Nothing catalyzes change like a pandemic does. 2020 is the year that businesses will depend heavily on digital transformation (DX) for survival and much-needed growth.
COVID-19 Enabled Disruption
According to an article published in Forbes, “Traditional supply chains and manufacturing ecosystems are failing and we need to shift to a more adaptable, agile solution that is fully digitally enabled. The virus, like any crisis, has merely underlined both that need and the urgency. As a result, it will likely serve to accelerate that change. This needs to result in real plans of action, rather than debate.”
The International Data Corporation (IDC) unveiled its IDC FutureScape forecast in October. In this report, it projected that by 2023, “digital transformation spending will grow to more than 50% of all ICT investment from 36% today”. With COVID-19, businesses cannot wait that long to adopt DX strategies.
DX-Driven Market Opportunities
During a four-day IDC digital conference for China’s ICT market in April, corporate organizations identified new opportunities in markets disrupted by the pandemic. These would drive business growth in China and worldwide by leveraging technology and accelerating businesses’ digital transformations.
“In this era of multiplied innovation, technology is increasingly intertwined with everyday life as innovation keeps advancing and disrupting the existing norms and unlocking new possibilities,” IDC China Managing Director Kitty Fok said. Moreover, IDC predicts that by 2024, 51% of the worldwide IT budget and 70% of that in China will be spent on digital innovation/transformation.
By late May, IDC updated its Worldwide Digital Transformation Spending Guide. It outlined that expenditure on DX for business practices, products, and organizations “will continue at a solid pace despite challenges presented by the COVID-19 pandemic.”
The new projection is that global spending on DX technologies and services would grow by 10.4% this year to $1.3 trillion. “While this is notably slower than the 17.9% growth in 2019, it remains one of the few bright spots in a year characterized by dramatic reductions in overall technology spending”.
IDC’s Customer Insights and Analysis Group Senior Research Manager Craig Simpson said “COVID-19 has upended the global economy, with direct negative implications on the way businesses invest in IT”. He added that “DX technology investment has not gone unscathed, but so far it has been affected to a lesser extent”. This is because “many large-scale DX projects underway or planned are instrumental to broader strategic business initiatives”. Simpson shared that compared to IDC’s pre-COVID-19 forecast, the five-year growth rate for DX spending has declined.

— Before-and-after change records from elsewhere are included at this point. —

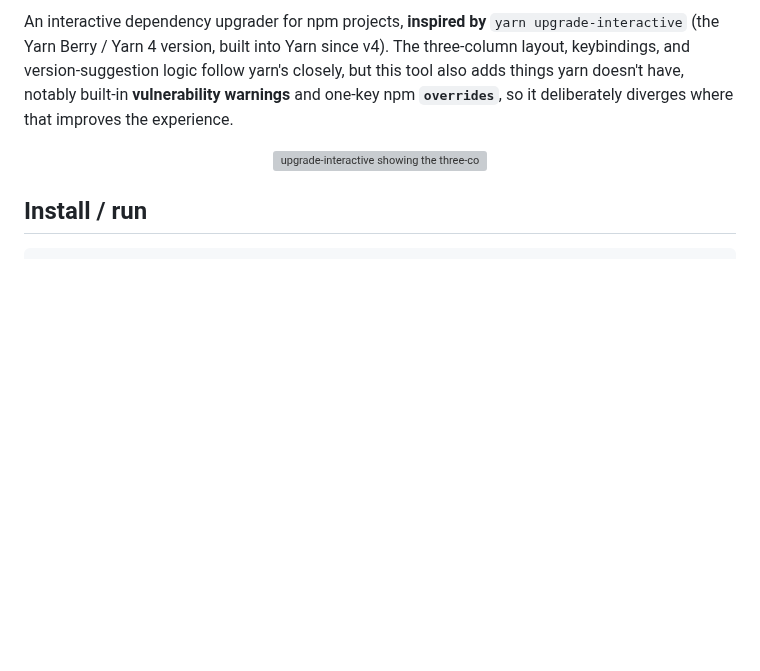
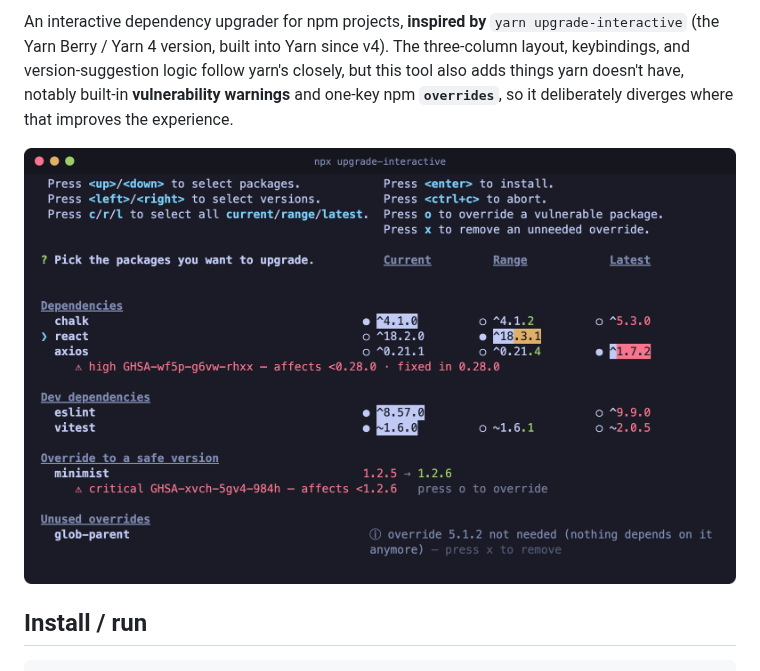
Before and after one commit to pablobbb/upgrade-interactive, a Markdown page: README.md, the part around the change. GitHub-like rendering; pictures changed too: assets/screenshot.png (added); blank space fills up the shorter version; grey boxes are pictures that could not be loaded.

Commit message:
fix: update screenshot

```diff
--- a/README.md
+++ b/README.md
@@ -13,7 +13,7 @@ doesn't have, notably built-in **vulnerability warnings** and one-key npm
 **`overrides`**, so it deliberately diverges where that improves the experience.
 
 <p align="center">
-  <img src="assets/screenshot.svg" alt="upgrade-interactive showing the three-column Current/Range/Latest picker, with version-diff coloring, a vulnerability warning, and override sections" width="100%">
+  <img src="https://raw.githubusercontent.com/pablobbb/upgrade-interactive/main/assets/screenshot.png" alt="upgrade-interactive showing the three-column Current/Range/Latest picker, with version-diff coloring, a vulnerability warning, and override sections" width="100%">
 </p>
 
 ## Install / run
```
Also changed, not shown: 1 other file.
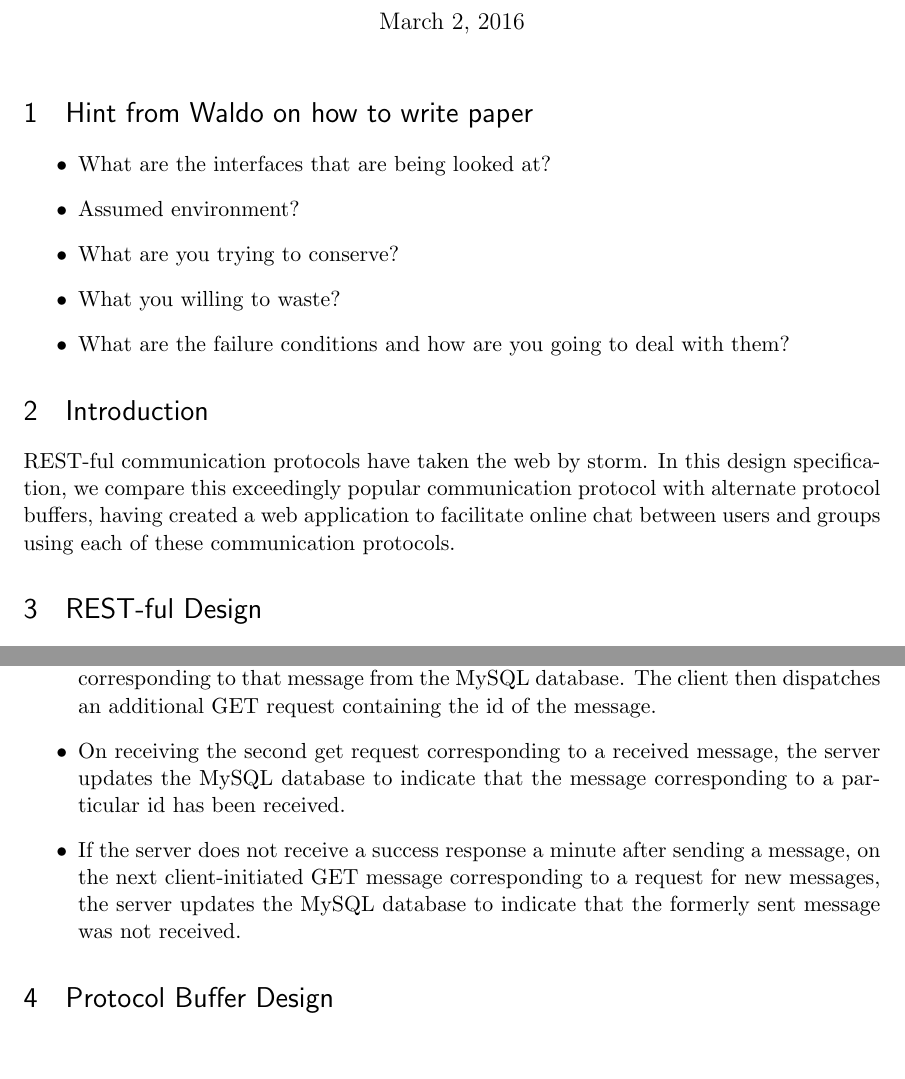
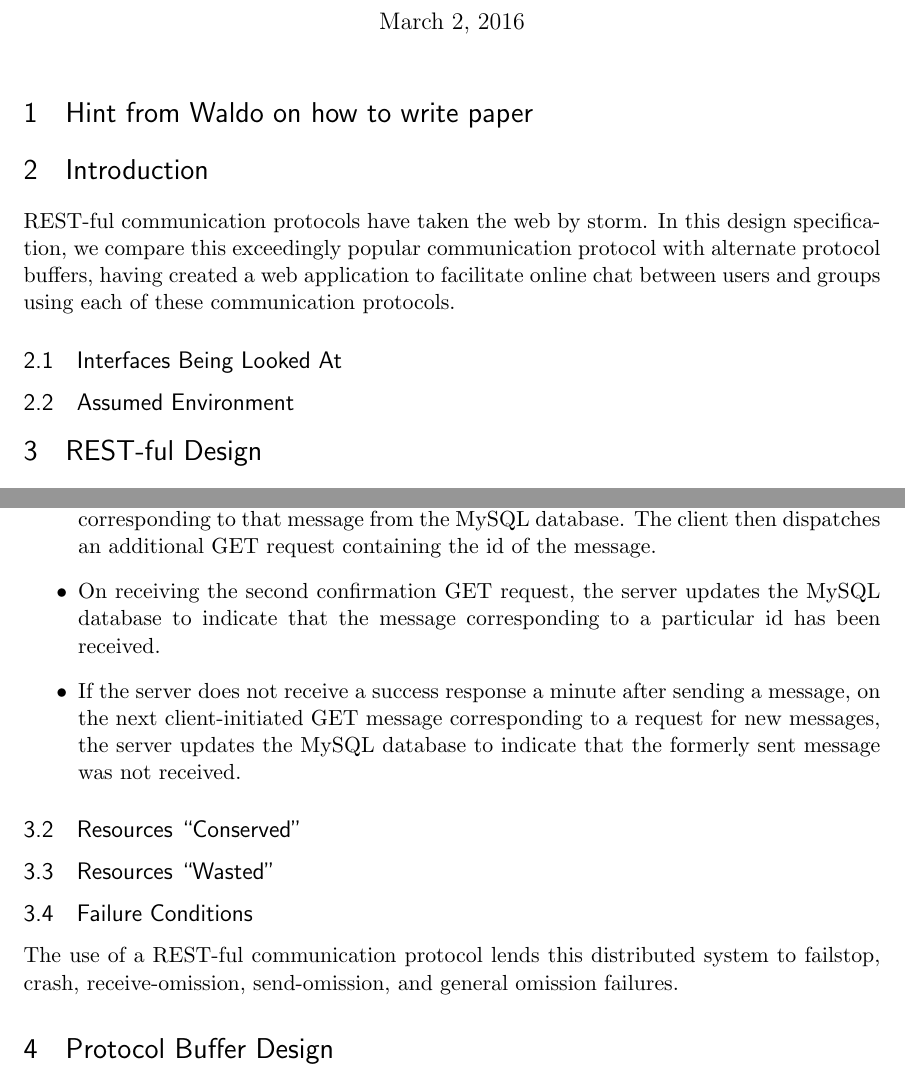
Before and after one commit to nmahlangu/cs262, a LaTeX document (DesignSpec/RESTvsProtocolBuffers.tex): two parts of pages 1 and 2 of 2, joined at a grey line, cut so that both start at the same text. Compiled offline with pdfLaTeX.

Commit message:
minor changes

```diff
--- a/DesignSpec/RESTvsProtocolBuffers.tex
+++ b/DesignSpec/RESTvsProtocolBuffers.tex
@@ -56,17 +56,21 @@
 \maketitle
 
 \section{Hint from Waldo on how to write paper}
-\begin{itemize}
-\item What are the interfaces that are being looked at?
-\item Assumed environment?
-\item What are you trying to conserve?
-\item What you willing to waste?
-\item What are the failure conditions and how are you going to deal with them?
-\end{itemize}
+%\begin{itemize}
+%\item What are the interfaces that are being looked at?
+%\item Assumed environment?
+%\item What are you trying to conserve?
+%\item What you willing to waste?
+%\item What are the failure conditions and how are you going to deal with them?
+%\end{itemize}
 
 \section{Introduction}
 
 REST-ful communication protocols have taken the web by storm. In this design specification, we compare this exceedingly popular communication protocol with alternate protocol buffers,  having created a web application to facilitate online chat between users and groups using each of these communication protocols.
+
+\subsection{Interfaces Being Looked At}
+
+\subsection{Assumed Environment}
 
 \section{REST-ful Design}
 
@@ -87,7 +91,14 @@ We extend the long-polling approach to include a success handshake so as to conf
 \item In either (a) or (b), a completion script runs in which the AJAX request is dispatched again after a set amount of time. In the case of (a), there is no delay; in the case of (b), there is a 1000 millisecond delay.
 \item The server receives the GET request. It looks up messages for the particular client, based on a cookie passed in the request header, and sends an unread message back to the client, along with a success response. Further, the server sends the ids of the message returned in the response header. Lastly, the server updates the MySQL database of messages to indicate that this message is currently being sent.
 \item On (a), the success response, the client receives a message to display and an id corresponding to that message from the MySQL database. The client then dispatches an additional GET request containing the id of the message.
-\item On receiving the second get request corresponding to a received message, the server updates the MySQL database to indicate that the message corresponding to a particular id has been received.
+\item On receiving the second confirmation GET request, the server updates the MySQL database to indicate that the message corresponding to a particular id has been received.
 \item If the server does not receive a success response a minute after sending a message, on the next client-initiated GET message corresponding to a request for new messages, the server updates the MySQL database to indicate that the formerly sent message was not received.
 \end{itemize}
 
+\subsection{Resources ``Conserved''}
+
+\subsection{Resources ``Wasted''}
+
+\subsection{Failure Conditions}
+
+The use of a REST-ful communication protocol lends this distributed system to failstop, crash, receive-omission, send-omission, and general omission failures.
```
Also changed, not shown: DesignSpec/RESTvsProtocolBuffers.pdf, DesignSpec/RESTvsProtocolBuffers.tex (7 more changed lines), 1 other file.
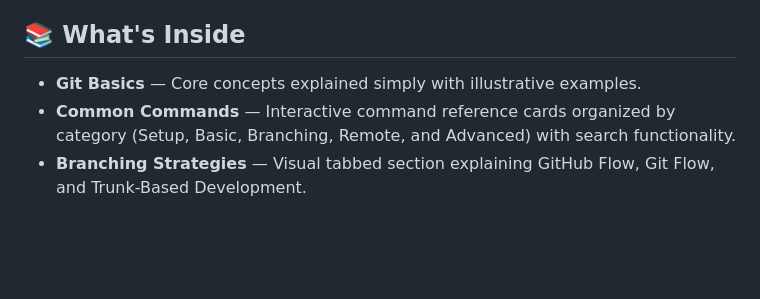
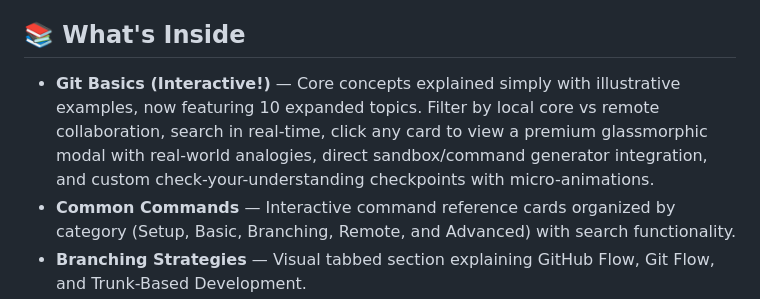
Before and after one commit to Danush-k/GitLearning, a Markdown page: README.md, the part around the change. Rendered like a GitHub page; blank space fills up the shorter version.

Commit message:
docs(readme): document new interactive learning features in README.md

```diff
--- a/README.md
+++ b/README.md
@@ -4,7 +4,7 @@ A beautifully designed, interactive website to help beginners learn Git & GitHub
 
 ## 📚 What's Inside
 
-- **Git Basics** — Core concepts explained simply with illustrative examples.
+- **Git Basics (Interactive!)** — Core concepts explained simply with illustrative examples, now featuring 10 expanded topics. Filter by local core vs remote collaboration, search in real-time, click any card to view a premium glassmorphic modal with real-world analogies, direct sandbox/command generator integration, and custom check-your-understanding checkpoints with micro-animations.
 - **Common Commands** — Interactive command reference cards organized by category (Setup, Basic, Branching, Remote, and Advanced) with search functionality.
 - **Branching Strategies** — Visual tabbed section explaining GitHub Flow, Git Flow, and Trunk-Based Development.
 - **Git Command Generator** — Choose actions (including stashing and undoing) and configure parameters to generate exact Git terminal command syntax.
```
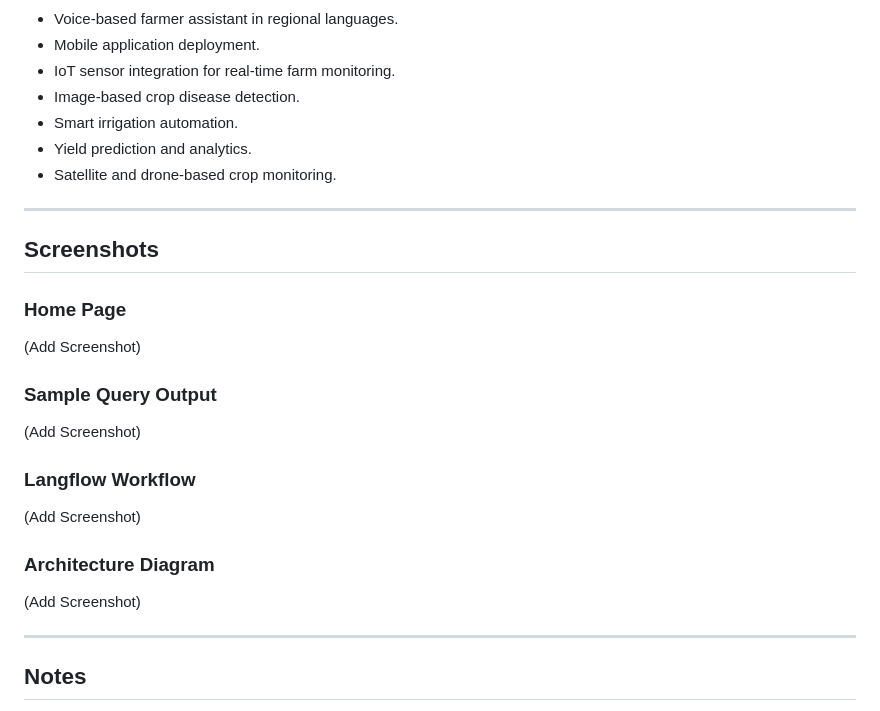
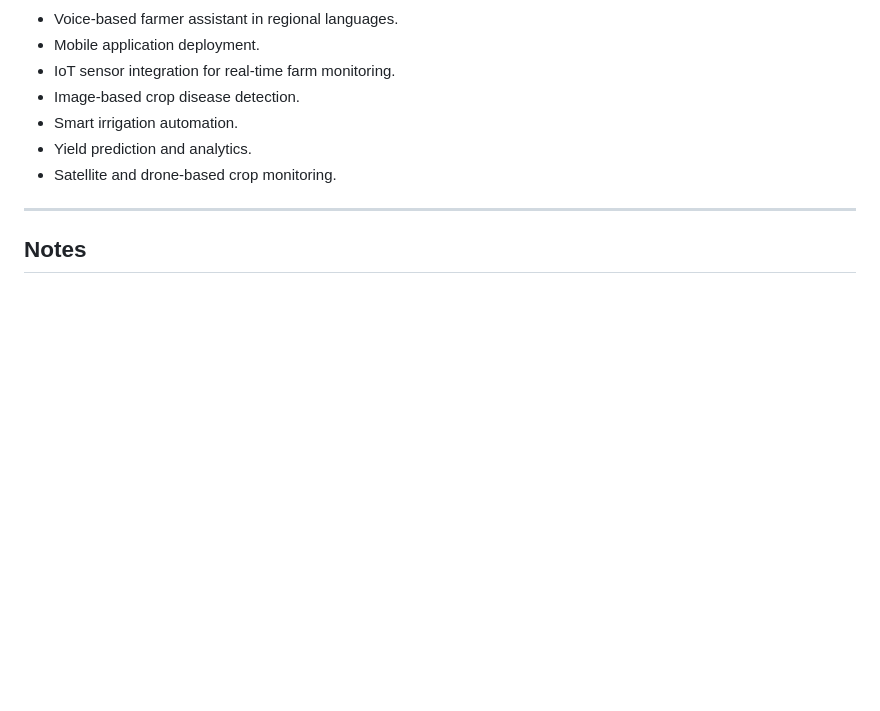
Before and after one commit to Rakshitha6851/Smart_Farming_agent, a Markdown page: README.md, the part around the change. Drawn GitHub-style; blank space fills up the shorter version.

```diff
--- a/README.md
+++ b/README.md
@@ -209,26 +209,6 @@ Agentic AI enables the Smart Farming AI Agent to function as an intelligent agri
 
 ---
 
-## Screenshots
-
-### Home Page
-
-(Add Screenshot)
-
-### Sample Query Output
-
-(Add Screenshot)
-
-### Langflow Workflow
-
-(Add Screenshot)
-
-### Architecture Diagram
-
-(Add Screenshot)
-
----
-
 ## Notes
 
 * Uses local fallback mandi data when external APIs are unavailable.
```
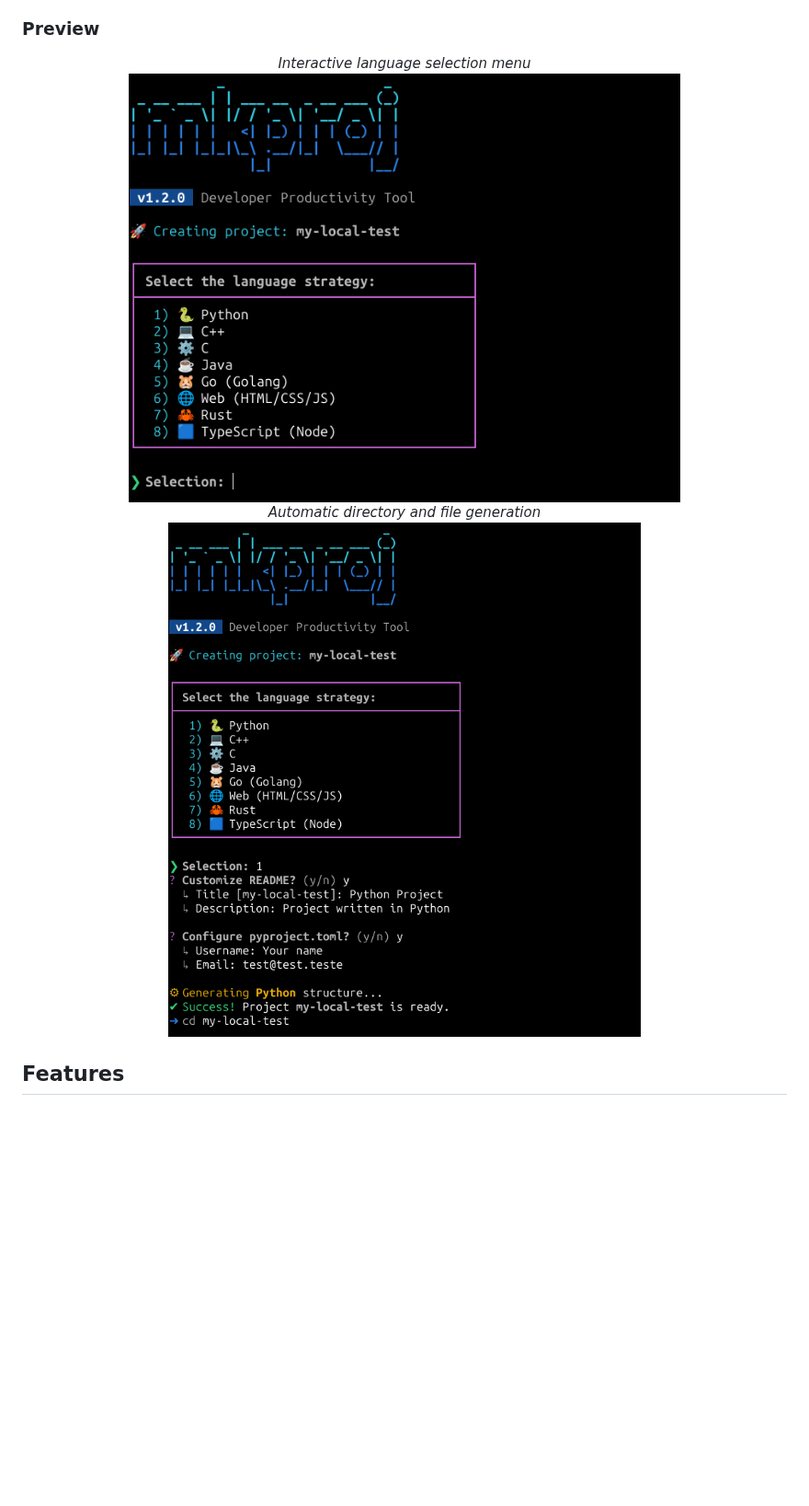
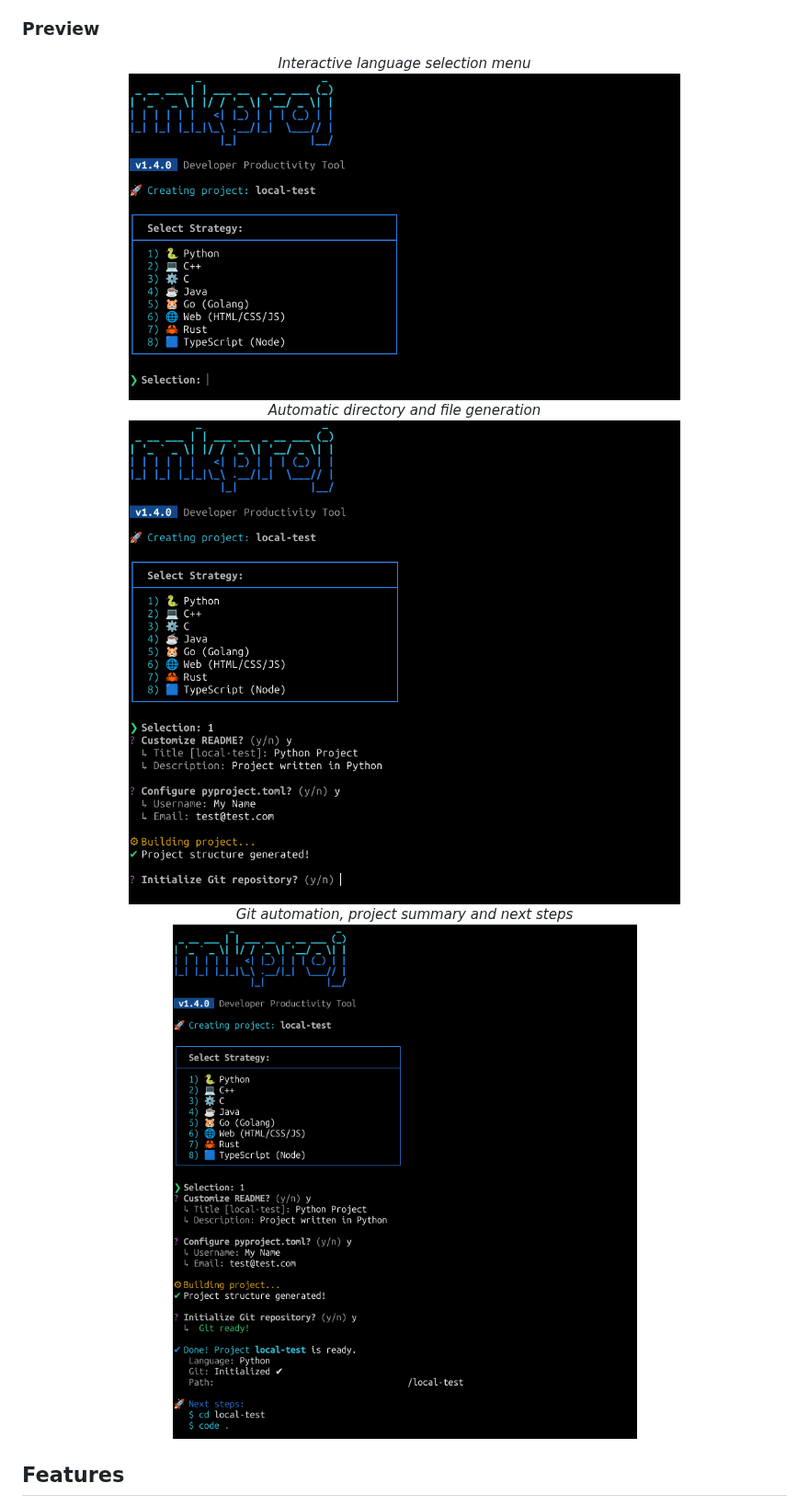
Before and after one commit to avieira-dev/mkproj-cli, a Markdown page: README.md, the part around the change. Shown at 92% size. Drawn GitHub-style; pictures changed too: assets/screenshots/screenshot-001.png, assets/screenshots/screenshot-002.png, assets/screenshots/screenshot-003.png (added); blank space fills up the shorter version.

Commit message:
docs: update screenshots and README for v1.4.0 release

```diff
--- a/README.md
+++ b/README.md
@@ -36,6 +36,9 @@
     <br>
     <em>Automatic directory and file generation</em><br>
     <img src="./assets/screenshots/screenshot-002.png" alt="mkproj-cli interface demo 2" width="600">
+    <br>
+    <em>Git automation, project summary and next steps</em><br>
+    <img src="./assets/screenshots/screenshot-003.png" alt="mkproj-cli interface demo 3" width="600">
 </p>
 
 ## Features
```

However, it only dipped by less than two percentage points.
COVID-19’s Impact on Digital Transformation Spending
According to the IDC guide, the industries that will see the slowest year-over-year growth in DX spending are as follows:
- Personal and consumer services. This includes hotels, theme parks, casinos, and movie theaters. It will only see an increase of 5.3% in its DX spending this year. This is down from 18.4% growth in 2019
- Discrete manufacturing. The industry with the largest DX spending amount will only grow 6.6% this year. This is down from 14.5% growth in 2019.
The industries expected to see the strongest growth in DX spending in 2020 are construction (16.3%) and healthcare (15.7%). Both of them will see spending grow more slowly than last year.
“COVID-19 has wiped off almost $500 billion of worldwide DX technology investment between 2020-2023 from our pre-COVID-19 forecast”. This was the statement of IDC’s Program Vice President Customer Insights and Analysis Group, Eileen Smith.
The areas where the most DX spending will go, according to IDC, include the following:
- Autonomic operations ($51 billion)
- Robotics manufacturing ($47 billion)
- Root cause ($35 billion)
Interestingly, these all belong in the manufacturing sector.
Growth in Digital Transformation Use Cases
The DX use cases that will see the greatest year-over-year growth in spending are the following:
- Virtualized labs and digital visualization in the education sector
- Robotic process automation-based claims processing in insurance
- Augmented design management in the professional services industry
Of the 278 DX use cases identified in the DX Spending Guide, only nine will see a decline in spending this year.